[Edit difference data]
____
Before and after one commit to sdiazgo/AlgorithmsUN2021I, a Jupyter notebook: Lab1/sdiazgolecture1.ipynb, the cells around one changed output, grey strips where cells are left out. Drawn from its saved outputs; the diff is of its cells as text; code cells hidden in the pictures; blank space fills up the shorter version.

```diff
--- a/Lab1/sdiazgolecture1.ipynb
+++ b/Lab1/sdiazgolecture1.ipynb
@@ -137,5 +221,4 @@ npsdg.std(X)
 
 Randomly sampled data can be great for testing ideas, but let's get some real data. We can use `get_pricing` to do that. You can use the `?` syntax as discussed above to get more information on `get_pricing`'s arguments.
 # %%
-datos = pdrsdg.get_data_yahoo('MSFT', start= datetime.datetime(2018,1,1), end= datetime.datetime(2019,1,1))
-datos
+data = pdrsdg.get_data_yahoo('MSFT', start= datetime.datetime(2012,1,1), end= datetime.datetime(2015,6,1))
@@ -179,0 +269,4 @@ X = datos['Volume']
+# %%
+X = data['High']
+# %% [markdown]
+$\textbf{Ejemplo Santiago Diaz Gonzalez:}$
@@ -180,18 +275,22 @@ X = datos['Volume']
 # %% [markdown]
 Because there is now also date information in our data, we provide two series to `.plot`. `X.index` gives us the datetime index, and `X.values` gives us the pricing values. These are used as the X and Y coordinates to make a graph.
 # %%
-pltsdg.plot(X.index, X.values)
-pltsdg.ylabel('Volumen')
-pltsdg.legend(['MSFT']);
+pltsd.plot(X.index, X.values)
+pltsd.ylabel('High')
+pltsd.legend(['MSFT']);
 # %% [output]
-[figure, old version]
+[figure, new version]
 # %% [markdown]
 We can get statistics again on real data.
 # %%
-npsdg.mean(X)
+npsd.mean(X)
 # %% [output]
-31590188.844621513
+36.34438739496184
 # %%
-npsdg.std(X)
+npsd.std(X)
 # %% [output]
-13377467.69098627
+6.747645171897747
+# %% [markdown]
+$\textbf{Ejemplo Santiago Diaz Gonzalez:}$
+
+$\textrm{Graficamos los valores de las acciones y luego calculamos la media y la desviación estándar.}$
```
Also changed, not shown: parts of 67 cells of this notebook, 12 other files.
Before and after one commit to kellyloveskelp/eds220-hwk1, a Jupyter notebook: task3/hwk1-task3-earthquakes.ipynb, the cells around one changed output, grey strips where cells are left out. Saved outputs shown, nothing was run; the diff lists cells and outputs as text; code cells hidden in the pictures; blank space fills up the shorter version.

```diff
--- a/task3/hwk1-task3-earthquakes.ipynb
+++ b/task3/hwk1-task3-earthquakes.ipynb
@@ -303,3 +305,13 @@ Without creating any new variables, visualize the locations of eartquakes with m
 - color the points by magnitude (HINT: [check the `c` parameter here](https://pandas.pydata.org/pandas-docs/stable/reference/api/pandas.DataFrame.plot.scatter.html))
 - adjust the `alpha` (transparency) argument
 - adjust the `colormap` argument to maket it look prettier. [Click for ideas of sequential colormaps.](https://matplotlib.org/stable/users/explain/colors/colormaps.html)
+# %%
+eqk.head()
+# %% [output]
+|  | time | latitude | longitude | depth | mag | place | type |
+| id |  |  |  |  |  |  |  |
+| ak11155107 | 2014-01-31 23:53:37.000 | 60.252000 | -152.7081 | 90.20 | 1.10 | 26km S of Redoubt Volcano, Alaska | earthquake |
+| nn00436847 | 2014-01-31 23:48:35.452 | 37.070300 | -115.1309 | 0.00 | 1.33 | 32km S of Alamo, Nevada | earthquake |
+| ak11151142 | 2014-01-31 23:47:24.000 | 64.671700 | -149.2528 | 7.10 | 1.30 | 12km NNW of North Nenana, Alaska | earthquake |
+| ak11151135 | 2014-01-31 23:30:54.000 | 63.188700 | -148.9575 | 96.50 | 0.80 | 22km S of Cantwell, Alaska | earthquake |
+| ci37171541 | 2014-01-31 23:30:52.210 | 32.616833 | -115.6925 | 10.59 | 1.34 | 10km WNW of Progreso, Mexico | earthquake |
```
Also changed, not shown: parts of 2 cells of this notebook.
____
TASK REQUIREMENTS:
Write the data out again, verbatim.

RESPONSE AREA:
Before and after one commit to sdiazgo/AlgorithmsUN2021I, a Jupyter notebook: Lab1/sdiazgolecture1.ipynb, the cells around one changed output, grey strips where cells are left out. Drawn from its saved outputs; the diff is of its cells as text; code cells hidden in the pictures; blank space fills up the shorter version.

```diff
--- a/Lab1/sdiazgolecture1.ipynb
+++ b/Lab1/sdiazgolecture1.ipynb
@@ -137,5 +221,4 @@ npsdg.std(X)
 
 Randomly sampled data can be great for testing ideas, but let's get some real data. We can use `get_pricing` to do that. You can use the `?` syntax as discussed above to get more information on `get_pricing`'s arguments.
 # %%
-datos = pdrsdg.get_data_yahoo('MSFT', start= datetime.datetime(2018,1,1), end= datetime.datetime(2019,1,1))
-datos
+data = pdrsdg.get_data_yahoo('MSFT', start= datetime.datetime(2012,1,1), end= datetime.datetime(2015,6,1))
@@ -179,0 +269,4 @@ X = datos['Volume']
+# %%
+X = data['High']
+# %% [markdown]
+$\textbf{Ejemplo Santiago Diaz Gonzalez:}$
@@ -180,18 +275,22 @@ X = datos['Volume']
 # %% [markdown]
 Because there is now also date information in our data, we provide two series to `.plot`. `X.index` gives us the datetime index, and `X.values` gives us the pricing values. These are used as the X and Y coordinates to make a graph.
 # %%
-pltsdg.plot(X.index, X.values)
-pltsdg.ylabel('Volumen')
-pltsdg.legend(['MSFT']);
+pltsd.plot(X.index, X.values)
+pltsd.ylabel('High')
+pltsd.legend(['MSFT']);
 # %% [output]
-[figure, old version]
+[figure, new version]
 # %% [markdown]
 We can get statistics again on real data.
 # %%
-npsdg.mean(X)
+npsd.mean(X)
 # %% [output]
-31590188.844621513
+36.34438739496184
 # %%
-npsdg.std(X)
+npsd.std(X)
 # %% [output]
-13377467.69098627
+6.747645171897747
+# %% [markdown]
+$\textbf{Ejemplo Santiago Diaz Gonzalez:}$
+
+$\textrm{Graficamos los valores de las acciones y luego calculamos la media y la desviación estándar.}$
```
Also changed, not shown: parts of 67 cells of this notebook, 12 other files.
Before and after one commit to kellyloveskelp/eds220-hwk1, a Jupyter notebook: task3/hwk1-task3-earthquakes.ipynb, the cells around one changed output, grey strips where cells are left out. Saved outputs shown, nothing was run; the diff lists cells and outputs as text; code cells hidden in the pictures; blank space fills up the shorter version.

```diff
--- a/task3/hwk1-task3-earthquakes.ipynb
+++ b/task3/hwk1-task3-earthquakes.ipynb
@@ -303,3 +305,13 @@ Without creating any new variables, visualize the locations of eartquakes with m
 - color the points by magnitude (HINT: [check the `c` parameter here](https://pandas.pydata.org/pandas-docs/stable/reference/api/pandas.DataFrame.plot.scatter.html))
 - adjust the `alpha` (transparency) argument
 - adjust the `colormap` argument to maket it look prettier. [Click for ideas of sequential colormaps.](https://matplotlib.org/stable/users/explain/colors/colormaps.html)
+# %%
+eqk.head()
+# %% [output]
+|  | time | latitude | longitude | depth | mag | place | type |
+| id |  |  |  |  |  |  |  |
+| ak11155107 | 2014-01-31 23:53:37.000 | 60.252000 | -152.7081 | 90.20 | 1.10 | 26km S of Redoubt Volcano, Alaska | earthquake |
+| nn00436847 | 2014-01-31 23:48:35.452 | 37.070300 | -115.1309 | 0.00 | 1.33 | 32km S of Alamo, Nevada | earthquake |
+| ak11151142 | 2014-01-31 23:47:24.000 | 64.671700 | -149.2528 | 7.10 | 1.30 | 12km NNW of North Nenana, Alaska | earthquake |
+| ak11151135 | 2014-01-31 23:30:54.000 | 63.188700 | -148.9575 | 96.50 | 0.80 | 22km S of Cantwell, Alaska | earthquake |
+| ci37171541 | 2014-01-31 23:30:52.210 | 32.616833 | -115.6925 | 10.59 | 1.34 | 10km WNW of Progreso, Mexico | earthquake |
```
Also changed, not shown: parts of 2 cells of this notebook.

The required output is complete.